Gamma Ray Theatre, a company based in Hampshire, have focused on the Fuhrer and the flat caps of Yorkshire for their comic play (with a message), Ay Up, Hitler!
Placing Hitler, Goebbels, Göring and Himmler in thick Northern accents and placed in what feels like a working man’s club setting in the 1970s, feels like a risky proposition.
Mixing panto traditions with political manipulation of the media, Ay Up, Hitler! (directed by Chris Hawley) juggles jokes about the Final Solution with a potent warning about contemporary fascist attitudes hiding behind buffoons in power.
Politically correct it ain’t. Nor is there much subtlety in its first half, as it plays with stereotypes pulled straight from TV tropes of fifty years ago. Laughing at gays, women, and those of other faiths and races was par for the course.
A midpoint moment of ‘crisis’ doesn’t quite come off, but it leads to the message of the piece which warns against fascism delivered with a smile and a conspiratorial nod. Trump (played by Hannah-Cait Harrison who has the expression and voice off pat) and Johnson are presented as the danger behind the laughter.
Controlling and manipulating the media is something which is worth highlighting: however, I was unclear why the ageing Fuhrer would choose Yorkshire as his new home base.
Having said all this, there are some excellent comic performances here – Michael Goodwin-Grist stands out as the idiot figure who cringes in the background but is given the most offensive attitudes and lines, fawning over his master like a puppy.

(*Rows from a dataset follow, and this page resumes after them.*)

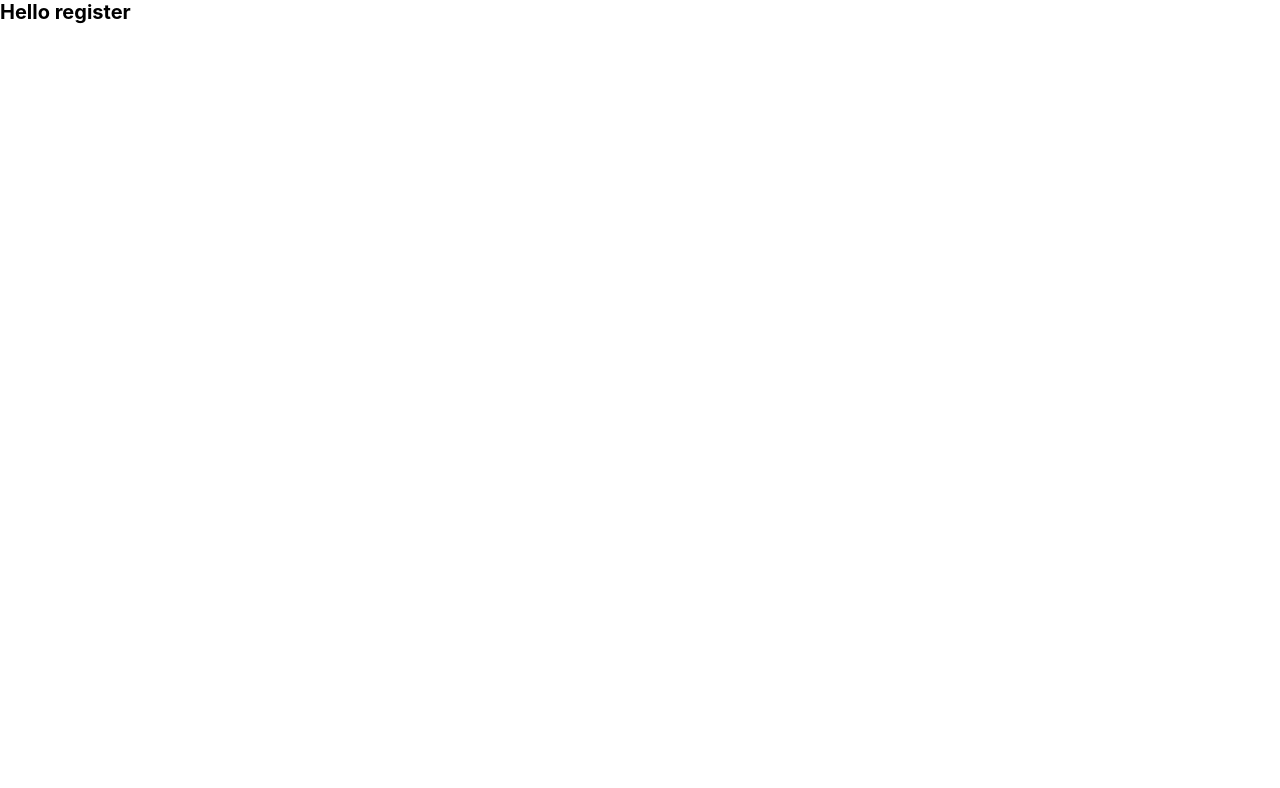
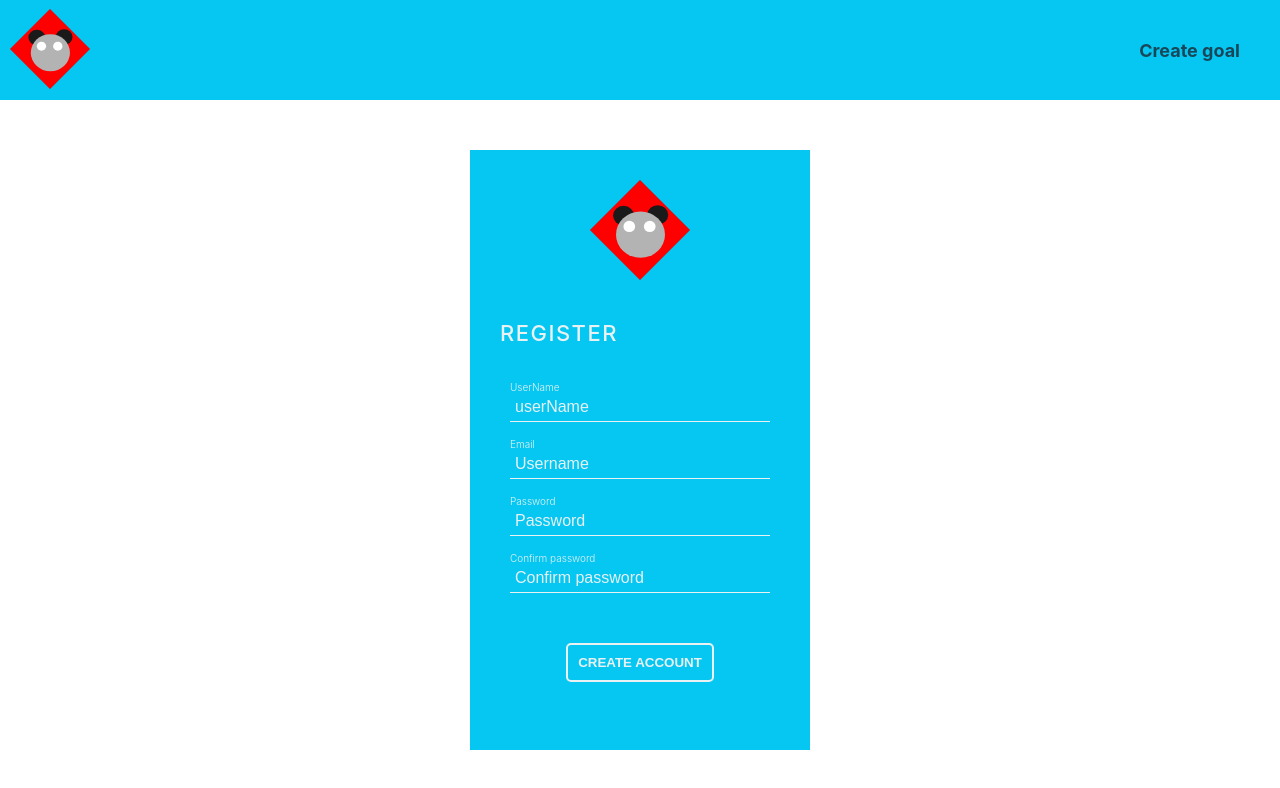
Before and after one commit to rokujs/goal-tracking, a React (Vite) app: page /register in a window 1280 px wide. Shown: the top 788 px of the page. Built offline with nearby package versions, Linux system fonts and the light colour scheme.

Commit message:
Create basic register page

```diff
--- /dev/null
+++ b/src/components/FormRegister/index.jsx
@@ -0,0 +1,78 @@
+/** @jsx jsx */
+import { jsx } from '@emotion/react'
+import { useState, useEffect } from 'react'
+import { useForm } from 'react-hook-form'
+
+import Loading from '@/components/Loading'
+import Button from '@/components/Button'
+
+import { container, input, btn } from './styles'
+
+function FormRegister () {
+  const { handleSubmit, register } = useForm()
+  const [isLoading, setIsLoading] = useState(true)
+
+  useEffect(() => setIsLoading(false), [])
+
+  const onSubmit = () => {}
+
+  if (isLoading) {
+    return <Loading />
+  }
+
+  return (
+    <div css={container}>
+      <form onSubmit={handleSubmit(onSubmit)}>
+      <div css={input}>
+          <label>
+            UserName
+            <input
+              type='text'
+              placeholder='userName'
+              {...register('username')}
+              required
+            />
+          </label>
+        </div>
+        <div css={input}>
+          <label>
+            Email
+            <input
+              type='text'
+              placeholder='Username'
+              {...register('username')}
+              required
+            />
+          </label>
+        </div>
+        <div css={input}>
+          <label>
+            Password
+            <input
+              type='password'
+              placeholder='Password'
+              {...register('password')}
+              required
+            />
+          </label>
+        </div>
+        <div css={input}>
+          <label>
+            Confirm password
+            <input
+              type='password'
+              placeholder='Confirm password'
+              {...register('TwoPassword')}
+              required
+            />
+          </label>
+        </div>
+        <div css={btn}>
+          <Button outline>CREATE ACCOUNT</Button>
+        </div>
+      </form>
+    </div>
+  )
+}
+
+export default FormRegister
--- /dev/null
+++ b/src/components/FormRegister/styles.js
@@ -0,0 +1,54 @@
+import { css } from '@emotion/react'
+import { colors } from '@/styles/theme'
+
+export const container = css`
+  padding: 1.5rem 1rem;
+`
+
+export const input = css`
+  margin-bottom: 1.6rem;
+
+  label {
+    font-size: 1rem;
+    color: ${colors.white};
+    font-weight: 300;
+
+    input {
+      display: block;
+      margin-top: 0.5rem;
+      border: none;
+      border-bottom: 1px solid ${colors.white};
+      width: 100%;
+      background-color: transparent;
+      color: ${colors.white};
+      padding: 0 0.5rem 0.5rem 0.5rem;
+      font-weight: 500;
+      transition: border-bottom 0.15s;
+      font-size: 1.6rem;
+    }
+
+    input::placeholder {
+      color: ${colors.white};
+    }
+
+    input:focus {
+      outline: none;
+      border-bottom: 3px solid ${colors.white};
+    }
+  }
+`
+
+export const btn = css`
+  margin-top: 5rem;
+  text-align: center;
+  `
+
+export const forgot = css`
+  padding: 5rem 4rem;
+  height: calc(100vh - 100px);
+`
+
+export const eye = css`
+  padding: 5rem 4rem;
+  height: calc(100vh - 100px);
+`
--- /dev/null
+++ b/src/components/LayoutRegister/index.jsx
@@ -0,0 +1,21 @@
+/** @jsx jsx */
+import { jsx } from '@emotion/react'
+import FormRegister from '../FormRegister'
+
+import { container, image, title, card } from './styles'
+
+function LayoutRegister () {
+  return (
+    <main css={container}>
+      <div css={card}>
+        <div css={image}>
+          <img src='/logo.svg' />
+        </div>
+        <h2 css={title}>REGISTER</h2>
+        <FormRegister />
+      </div>
+    </main>
+  )
+}
+
+export default LayoutRegister
--- /dev/null
+++ b/src/components/LayoutRegister/styles.js
@@ -0,0 +1,37 @@
+import { css } from '@emotion/react'
+import { colors } from '@/styles/theme'
+
+export const container = css`
+  width: 100%;
+  height: calc(100vh - 10rem);
+  display: flex;
+  justify-content: center;
+  align-items: center;
+`
+
+export const card = css`
+  background-color: ${colors.tertiary};
+  width: 34rem;
+  height: 60rem;
+  padding: 3rem;
+`
+
+export const image = css`
+  width: 100%;
+  margin-bottom: 4rem;
+  img {
+    display: block;
+    width: 100px;
+    height: 100px;
+    margin: 0 auto;
+  }
+`
+
+export const title = css`
+  font-size: 2.2rem;
+  color: ${colors.white};
+  text-transform: uppercase;
+  font-weight: 500;
+  letter-spacing: 0.15rem;
+  margin-bottom: 2rem;
+`
--- a/src/pages/Register/index.jsx
+++ b/src/pages/Register/index.jsx
@@ -1,10 +1,14 @@
 import React from 'react'
+
+import Header from '@/components/Header'
+import LayoutRegister from '@/components/LayoutRegister'
 
 function Register () {
   return (
-    <div>
-      <h1>Hello register</h1>
-    </div>
+    <>
+      <Header />
+      <LayoutRegister />
+    </>
   )
 }
 
```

Writer David McCulloch plays Göring (‘the sexy one’) with a nervous panache, while Marcus Churchill is a Goebbels who deals with constant mangling of his name with the skill of a consummate straight man. Churchill also appears, fittingly, as Winston Churchill, a picture of vanity who brushes off his own atrocities.
Peter McCrohon plays the chatty, rotund Hitler. Whether venturing into the audience to tease unsuspecting women, bristling about his ‘one ball’, or sharing his plans for the Fourth Reich in true holiday camp style, he is repellent and compelling.
He (as well as Eva Braun) are involved in lip-synched musical numbers, which again underlines the mantra “don’t believe what you hear”. Elsewhere quick musical cues bring The Producers, Dad’s Army, and even a perennially popular dance number to the fore.
There’s a cracker of an ending, too, which gets the message of this piece across.
Ay Up, Hitler! played at the Museum of Comedy on 1-2 April, and continues on tour with a finale at the Brighton Fringe: details here.
Images supplied by Gamma Ray Theatre